He described his approach on the new council as “stable but not complacent”, listing bushfire control and maintaining local planning powers as two of his priorities.
Clr Greenhill welcomed the renewal of his partnership with the Liberal mayor.
“Daniel and I now enter the third year of a partnership that has seen us put political and philosopohical differences — which we do have — aside for the good of the community,” he said.
“Our time in these roles has been marked by stability and a lack of division within council. I am confident this will continue with the new council. I am very impressed with this group. The new council, even at this early stage, has a sense of bipartisanship about it.”
He said he would focus on issues like the introduction of green bins, fixing problems caused by Blaxland tip, and addressing parking problems in Glenbrook.
Both the mayor and deputy mayor said any criticism of the Labor and Liberal parties forming an alliance on the council was misplaced.
“Individuals will say ‘that’s dreadful’ but that’s not how people voted,” said Clr Greenhill.
“There’s an unprecedented number of Labor councillors on this council. There’s never been five before and I would submit that one of the reasons for that is on the last council we worked collaboratively with the Libs, and not against them, and that’s what people expect.”
Clr Myles said the new council was “outcome-orientated”.

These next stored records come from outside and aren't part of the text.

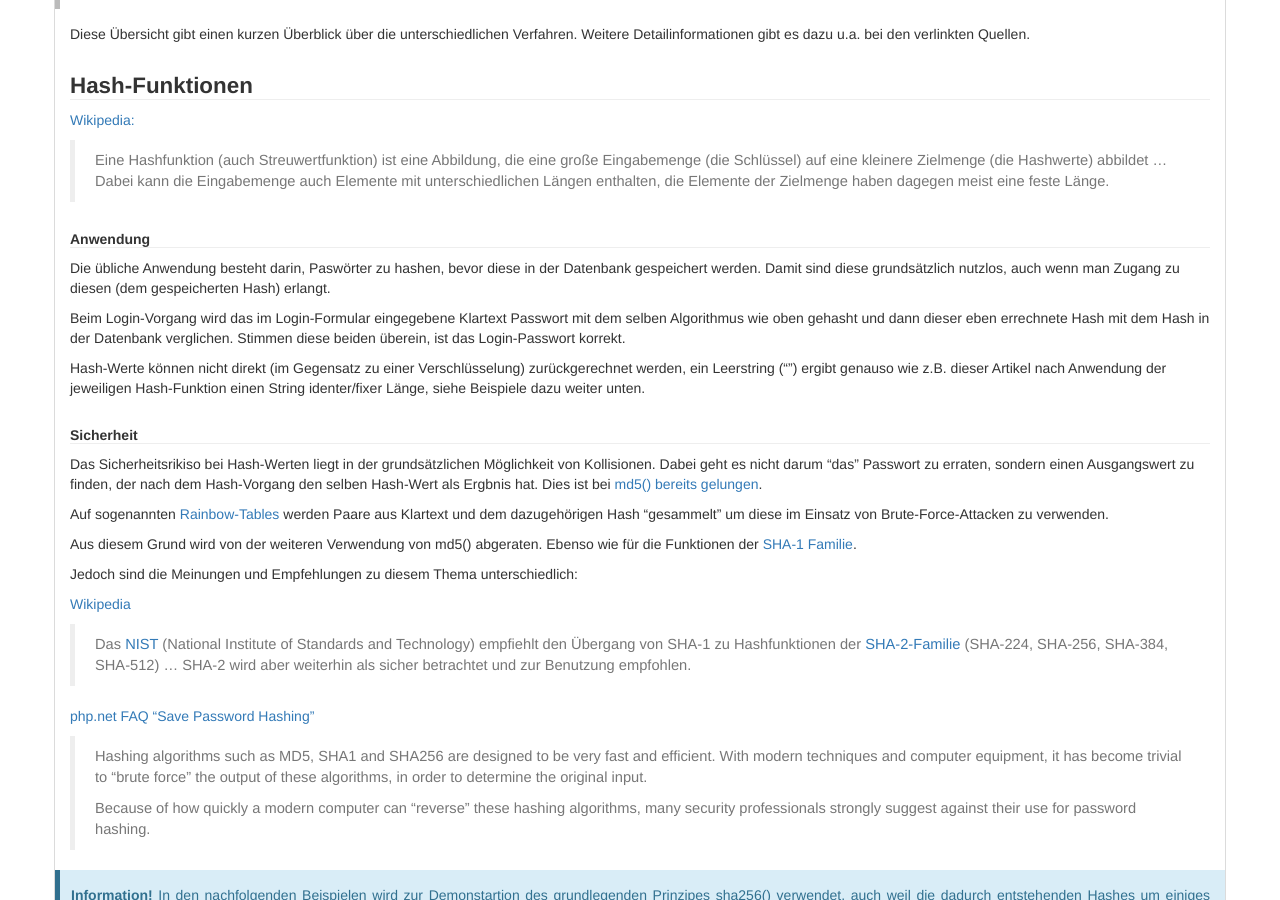
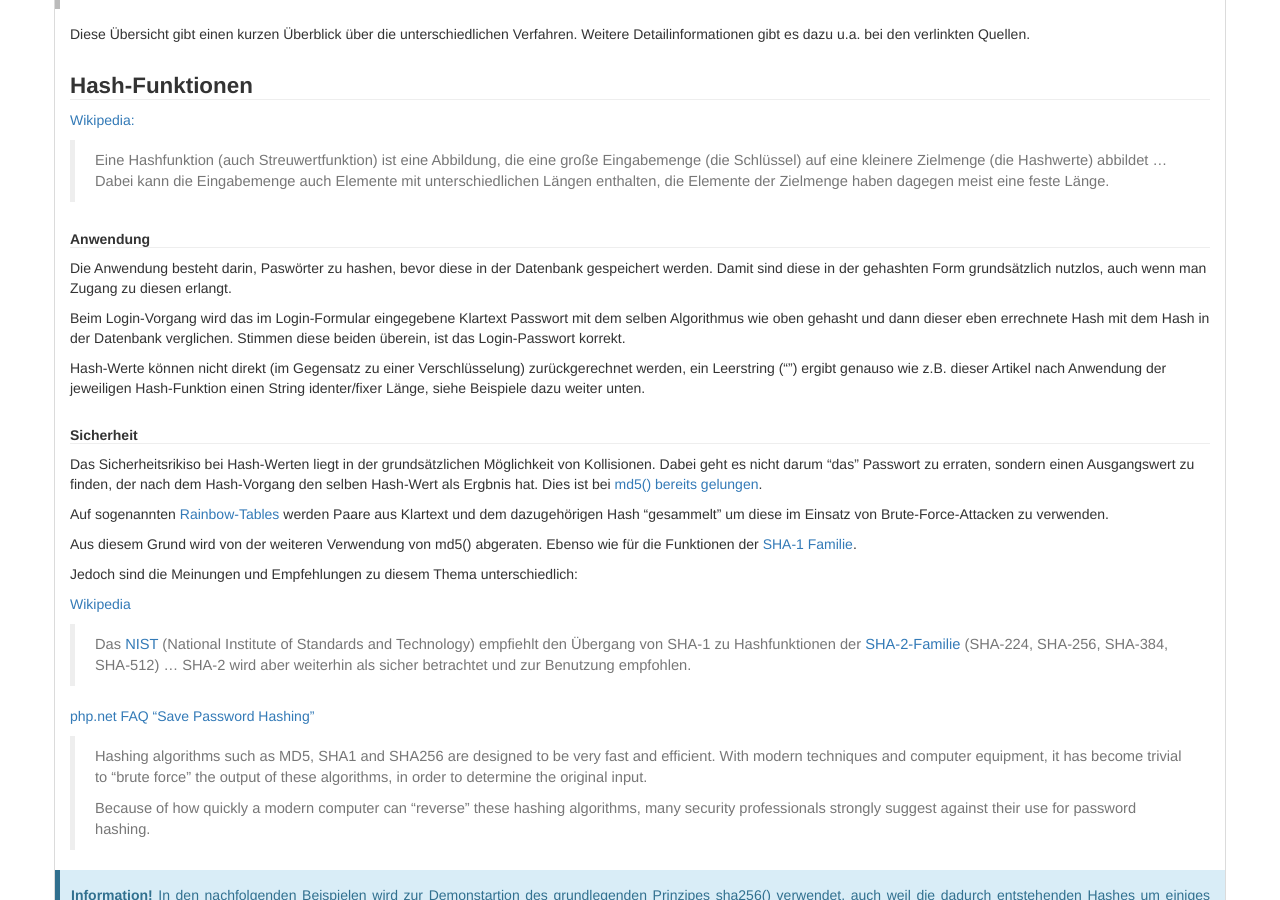
Before and after one commit to php-de/php-de.github.io, a Jekyll site: the page built from general/hash-etc.md, in a window 1280 px wide and 900 px high, scrolled down 384 px. Built offline with Jekyll 4.4.1, drawn with Linux system fonts in a browser that asks for light colours; nearby versions of some CDN libraries.

Commit message:
Update hash-etc.md

```diff
--- a/general/hash-etc.md
+++ b/general/hash-etc.md
@@ -37,7 +37,7 @@ Diese Übersicht gibt einen kurzen Überblick über die unterschiedlichen Verfah
 
 ##### Anwendung
 
-Die übliche Anwendung besteht darin, Paswörter zu hashen, bevor diese in der Datenbank gespeichert werden. Damit sind diese grundsätzlich nutzlos, auch wenn man Zugang zu diesen (dem gespeicherten Hash) erlangt.
+Die Anwendung besteht darin, Paswörter zu hashen, bevor diese in der Datenbank gespeichert werden. Damit sind diese in der gehashten Form grundsätzlich nutzlos, auch wenn man Zugang zu diesen erlangt.
 
 Beim Login-Vorgang wird das im Login-Formular eingegebene Klartext Passwort mit dem selben Algorithmus wie oben gehasht und dann dieser eben errechnete Hash mit dem Hash in der Datenbank verglichen. Stimmen diese beiden überein, ist das Login-Passwort korrekt.
 
```
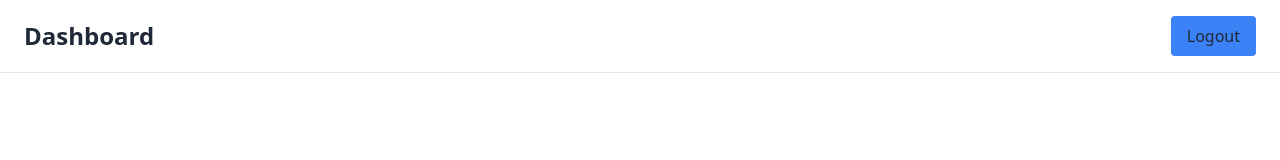
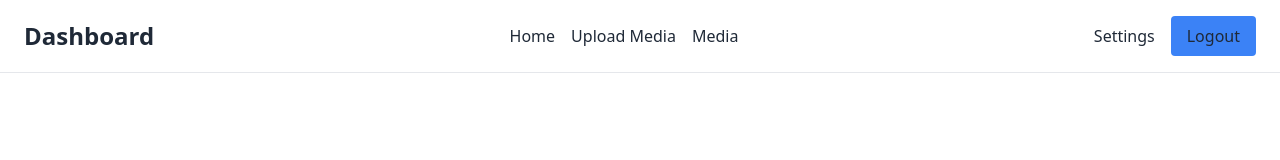
Before and after one commit to rashodkorala/bandumanamperi, a Next.js app: page /uploadMedia in a window 1280 px wide. Shown: the top 160 px of the page. Built offline with nearby package versions, Linux system fonts and the light colour scheme; no server answers.

Commit message:
add nav and update upload

```diff
--- a/src/Components/NavBar.tsx
+++ b/src/Components/NavBar.tsx
@@ -1,6 +1,7 @@
 import router from 'next/router';
 import React from 'react'
 import { logout } from '@/src/Controller/authController';
+import Link from 'next/link';
 
 type Props = {}
 
@@ -24,12 +25,31 @@ const NavBar = (props: Props) => {
   return (
     <div className="flex justify-between items-center py-4 px-6 border-b border-gray-200 dark:border-gray-900 bg-white dark:bg-black">
                 <h1 className="text-2xl font-semibold">Dashboard</h1>
-                <button
+                <div className='flex flex-row gap-4'>
+                    <Link href="/">
+                       Home
+                    </Link>
+
+                    <Link href="/uploadMedia">
+                          Upload Media
+                    </Link>
+
+                    <Link href="/viewAllMedia">
+                        Media
+                    </Link>
+
+                </div>
+                <div className='flex flex-row gap-4'>
+                    <button className="focus:outline-none">Settings</button>
+                    <button
                     className="bg-blue-500 py-2 px-4 rounded hover:bg-blue-600 focus:outline-none"
                     onClick={handleLogout}
                 >
                     Logout
                 </button>
+                </div>
+
+
             </div>
   )
 }
--- a/src/View/Artworks/UplodArtworks.tsx
+++ b/src/View/Artworks/UplodArtworks.tsx
@@ -53,6 +53,9 @@ const UplodMediaMain = (props: Props) => {
       type: mediaType
     }).then((res) => {
       console.log('Upload complete:', res);
+      // Clear the form
+      setMediaItem({ name: '', date: '', description: '', files: []});
+
     });
   };
 
```
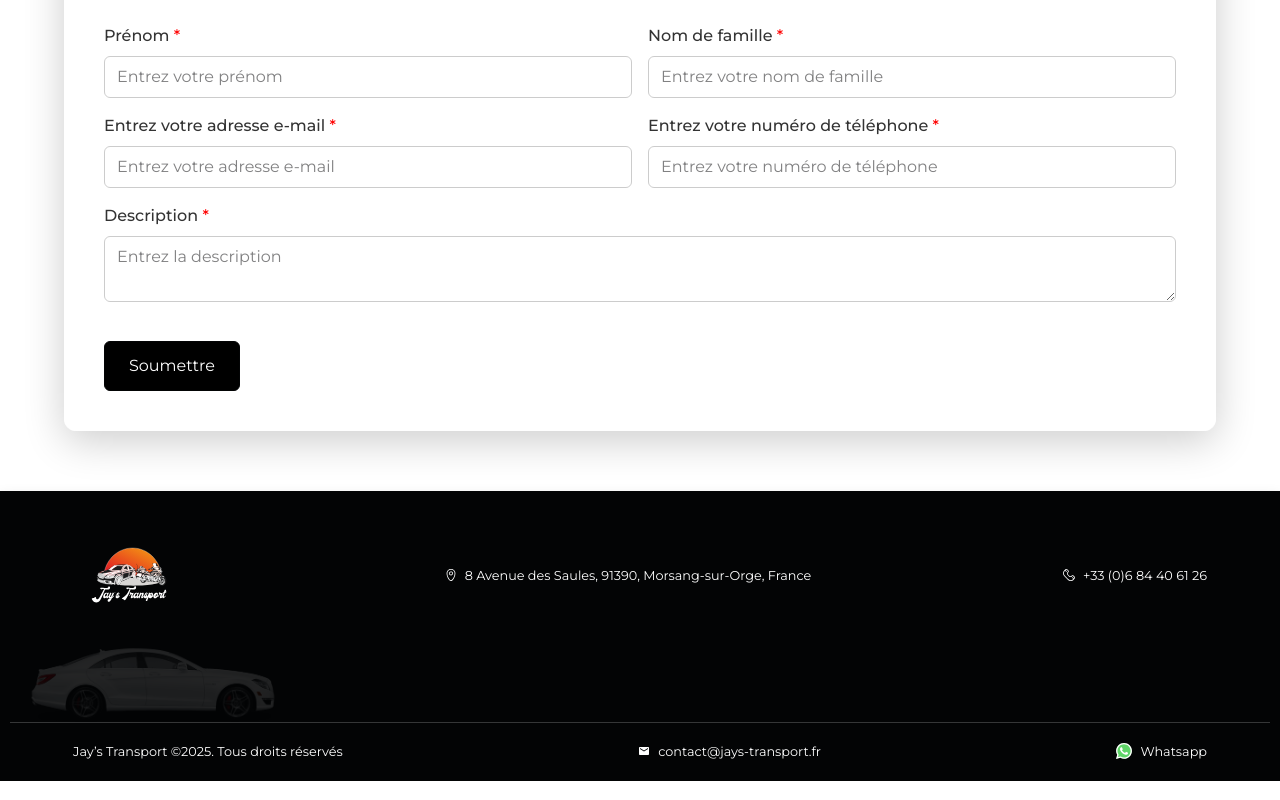
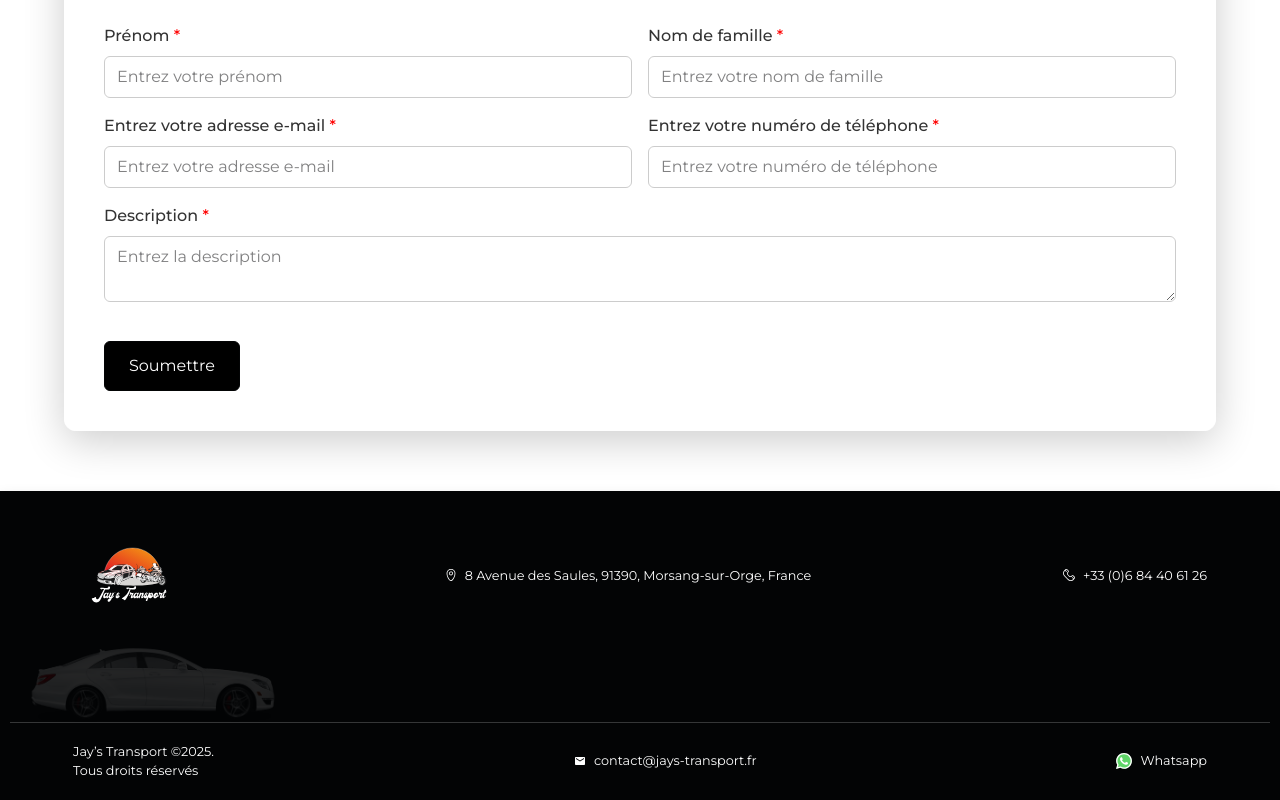
Before and after one commit to jana-94/jays-transport, a Next.js app: page / in a window 1280 px wide. Shown: the part 2526-3326 px from the top of the page. Built offline with nearby package versions, Linux system fonts and the light colour scheme.

Commit message:
image color fix

```diff
--- a/src/app/components/Footer/Footer.jsx
+++ b/src/app/components/Footer/Footer.jsx
@@ -53,7 +53,10 @@ const Footer = () => {
       <div className='footer-bottom'>
         <div className="address-content">
           <p className="address flex">
-            {t('title')} &copy;{new Date().getFullYear()}. {t('rightsreserved')}
+            {t('title')} &copy;{new Date().getFullYear()}.
+          </p>
+          <p className="address flex">
+          {t('rightsreserved')}
           </p>
         </div>
         <Link href="mailto:contact@jays-transport.fr" className="address-content">
```
Also changed, not shown: public/img/car_new.png.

“I can’t think of any issues (we will deal with) that people are going to cut up rough about whatever their political affiliation,” he said.